**Problem details**
Complete, exact copies of all entries are needed.

-=-=-=-=-

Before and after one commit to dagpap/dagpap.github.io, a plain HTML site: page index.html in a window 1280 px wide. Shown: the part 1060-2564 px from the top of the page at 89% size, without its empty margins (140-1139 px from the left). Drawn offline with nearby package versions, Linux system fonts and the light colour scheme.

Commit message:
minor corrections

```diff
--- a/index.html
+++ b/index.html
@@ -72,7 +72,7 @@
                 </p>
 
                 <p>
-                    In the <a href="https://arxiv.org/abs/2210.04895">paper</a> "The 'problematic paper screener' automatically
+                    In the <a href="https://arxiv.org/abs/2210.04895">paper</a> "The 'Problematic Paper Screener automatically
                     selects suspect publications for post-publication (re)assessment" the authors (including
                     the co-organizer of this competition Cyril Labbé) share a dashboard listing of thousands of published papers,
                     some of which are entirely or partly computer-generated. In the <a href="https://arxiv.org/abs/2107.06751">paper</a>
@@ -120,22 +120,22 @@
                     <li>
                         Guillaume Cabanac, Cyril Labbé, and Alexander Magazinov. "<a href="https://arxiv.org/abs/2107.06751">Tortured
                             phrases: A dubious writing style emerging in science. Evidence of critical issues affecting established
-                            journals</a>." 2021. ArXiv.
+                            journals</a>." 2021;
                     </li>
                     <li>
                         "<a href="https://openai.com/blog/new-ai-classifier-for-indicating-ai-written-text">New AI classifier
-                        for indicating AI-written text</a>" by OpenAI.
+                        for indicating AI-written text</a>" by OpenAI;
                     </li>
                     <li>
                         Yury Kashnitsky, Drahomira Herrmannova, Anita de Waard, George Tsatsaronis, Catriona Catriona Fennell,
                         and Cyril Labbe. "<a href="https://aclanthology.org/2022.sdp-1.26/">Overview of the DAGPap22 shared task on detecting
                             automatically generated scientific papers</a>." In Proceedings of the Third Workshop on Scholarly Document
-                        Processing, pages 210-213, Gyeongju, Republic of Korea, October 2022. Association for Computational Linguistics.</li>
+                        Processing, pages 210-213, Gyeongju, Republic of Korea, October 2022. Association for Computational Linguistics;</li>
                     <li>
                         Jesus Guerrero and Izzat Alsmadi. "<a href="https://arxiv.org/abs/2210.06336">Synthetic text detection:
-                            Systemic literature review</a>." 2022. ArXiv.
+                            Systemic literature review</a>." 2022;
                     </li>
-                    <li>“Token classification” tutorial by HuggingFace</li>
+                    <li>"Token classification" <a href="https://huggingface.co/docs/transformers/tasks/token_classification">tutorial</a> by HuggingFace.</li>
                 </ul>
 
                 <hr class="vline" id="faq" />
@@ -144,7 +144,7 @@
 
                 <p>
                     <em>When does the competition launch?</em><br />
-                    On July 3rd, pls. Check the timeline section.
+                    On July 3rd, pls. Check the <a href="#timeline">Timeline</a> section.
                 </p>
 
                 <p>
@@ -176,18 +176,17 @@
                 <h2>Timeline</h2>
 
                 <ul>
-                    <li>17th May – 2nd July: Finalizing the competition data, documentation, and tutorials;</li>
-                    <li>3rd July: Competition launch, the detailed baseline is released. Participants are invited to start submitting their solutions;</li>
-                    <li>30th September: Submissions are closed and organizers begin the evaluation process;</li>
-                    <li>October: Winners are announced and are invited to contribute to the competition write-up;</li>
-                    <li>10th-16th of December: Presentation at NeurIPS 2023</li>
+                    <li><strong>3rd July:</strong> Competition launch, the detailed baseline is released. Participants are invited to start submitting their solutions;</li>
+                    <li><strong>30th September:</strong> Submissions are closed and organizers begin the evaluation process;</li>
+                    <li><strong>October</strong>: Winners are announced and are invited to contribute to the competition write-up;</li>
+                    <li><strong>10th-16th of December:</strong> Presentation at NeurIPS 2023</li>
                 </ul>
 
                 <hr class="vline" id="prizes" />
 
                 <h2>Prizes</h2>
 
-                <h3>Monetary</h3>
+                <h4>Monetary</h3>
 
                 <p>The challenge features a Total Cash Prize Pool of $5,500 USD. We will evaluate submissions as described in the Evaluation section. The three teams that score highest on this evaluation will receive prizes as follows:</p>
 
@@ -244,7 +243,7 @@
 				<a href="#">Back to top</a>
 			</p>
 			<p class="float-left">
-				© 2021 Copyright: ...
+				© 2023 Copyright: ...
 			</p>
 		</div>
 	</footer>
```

-=-=-=-=-

**Response**
Before and after one commit to dagpap/dagpap.github.io, a plain HTML site: page index.html in a window 1280 px wide. Shown: the part 1060-2564 px from the top of the page at 89% size, without its empty margins (140-1139 px from the left). Drawn offline with nearby package versions, Linux system fonts and the light colour scheme.

Commit message:
minor corrections

```diff
--- a/index.html
+++ b/index.html
@@ -72,7 +72,7 @@
                 </p>
 
                 <p>
-                    In the <a href="https://arxiv.org/abs/2210.04895">paper</a> "The 'problematic paper screener' automatically
+                    In the <a href="https://arxiv.org/abs/2210.04895">paper</a> "The 'Problematic Paper Screener automatically
                     selects suspect publications for post-publication (re)assessment" the authors (including
                     the co-organizer of this competition Cyril Labbé) share a dashboard listing of thousands of published papers,
                     some of which are entirely or partly computer-generated. In the <a href="https://arxiv.org/abs/2107.06751">paper</a>
@@ -120,22 +120,22 @@
                     <li>
                         Guillaume Cabanac, Cyril Labbé, and Alexander Magazinov. "<a href="https://arxiv.org/abs/2107.06751">Tortured
                             phrases: A dubious writing style emerging in science. Evidence of critical issues affecting established
-                            journals</a>." 2021. ArXiv.
+                            journals</a>." 2021;
                     </li>
                     <li>
                         "<a href="https://openai.com/blog/new-ai-classifier-for-indicating-ai-written-text">New AI classifier
-                        for indicating AI-written text</a>" by OpenAI.
+                        for indicating AI-written text</a>" by OpenAI;
                     </li>
                     <li>
                         Yury Kashnitsky, Drahomira Herrmannova, Anita de Waard, George Tsatsaronis, Catriona Catriona Fennell,
                         and Cyril Labbe. "<a href="https://aclanthology.org/2022.sdp-1.26/">Overview of the DAGPap22 shared task on detecting
                             automatically generated scientific papers</a>." In Proceedings of the Third Workshop on Scholarly Document
-                        Processing, pages 210-213, Gyeongju, Republic of Korea, October 2022. Association for Computational Linguistics.</li>
+                        Processing, pages 210-213, Gyeongju, Republic of Korea, October 2022. Association for Computational Linguistics;</li>
                     <li>
                         Jesus Guerrero and Izzat Alsmadi. "<a href="https://arxiv.org/abs/2210.06336">Synthetic text detection:
-                            Systemic literature review</a>." 2022. ArXiv.
+                            Systemic literature review</a>." 2022;
                     </li>
-                    <li>“Token classification” tutorial by HuggingFace</li>
+                    <li>"Token classification" <a href="https://huggingface.co/docs/transformers/tasks/token_classification">tutorial</a> by HuggingFace.</li>
                 </ul>
 
                 <hr class="vline" id="faq" />
@@ -144,7 +144,7 @@
 
                 <p>
                     <em>When does the competition launch?</em><br />
-                    On July 3rd, pls. Check the timeline section.
+                    On July 3rd, pls. Check the <a href="#timeline">Timeline</a> section.
                 </p>
 
                 <p>
@@ -176,18 +176,17 @@
                 <h2>Timeline</h2>
 
                 <ul>
-                    <li>17th May – 2nd July: Finalizing the competition data, documentation, and tutorials;</li>
-                    <li>3rd July: Competition launch, the detailed baseline is released. Participants are invited to start submitting their solutions;</li>
-                    <li>30th September: Submissions are closed and organizers begin the evaluation process;</li>
-                    <li>October: Winners are announced and are invited to contribute to the competition write-up;</li>
-                    <li>10th-16th of December: Presentation at NeurIPS 2023</li>
+                    <li><strong>3rd July:</strong> Competition launch, the detailed baseline is released. Participants are invited to start submitting their solutions;</li>
+                    <li><strong>30th September:</strong> Submissions are closed and organizers begin the evaluation process;</li>
+                    <li><strong>October</strong>: Winners are announced and are invited to contribute to the competition write-up;</li>
+                    <li><strong>10th-16th of December:</strong> Presentation at NeurIPS 2023</li>
                 </ul>
 
                 <hr class="vline" id="prizes" />
 
                 <h2>Prizes</h2>
 
-                <h3>Monetary</h3>
+                <h4>Monetary</h3>
 
                 <p>The challenge features a Total Cash Prize Pool of $5,500 USD. We will evaluate submissions as described in the Evaluation section. The three teams that score highest on this evaluation will receive prizes as follows:</p>
 
@@ -244,7 +243,7 @@
 				<a href="#">Back to top</a>
 			</p>
 			<p class="float-left">
-				© 2021 Copyright: ...
+				© 2023 Copyright: ...
 			</p>
 		</div>
 	</footer>
```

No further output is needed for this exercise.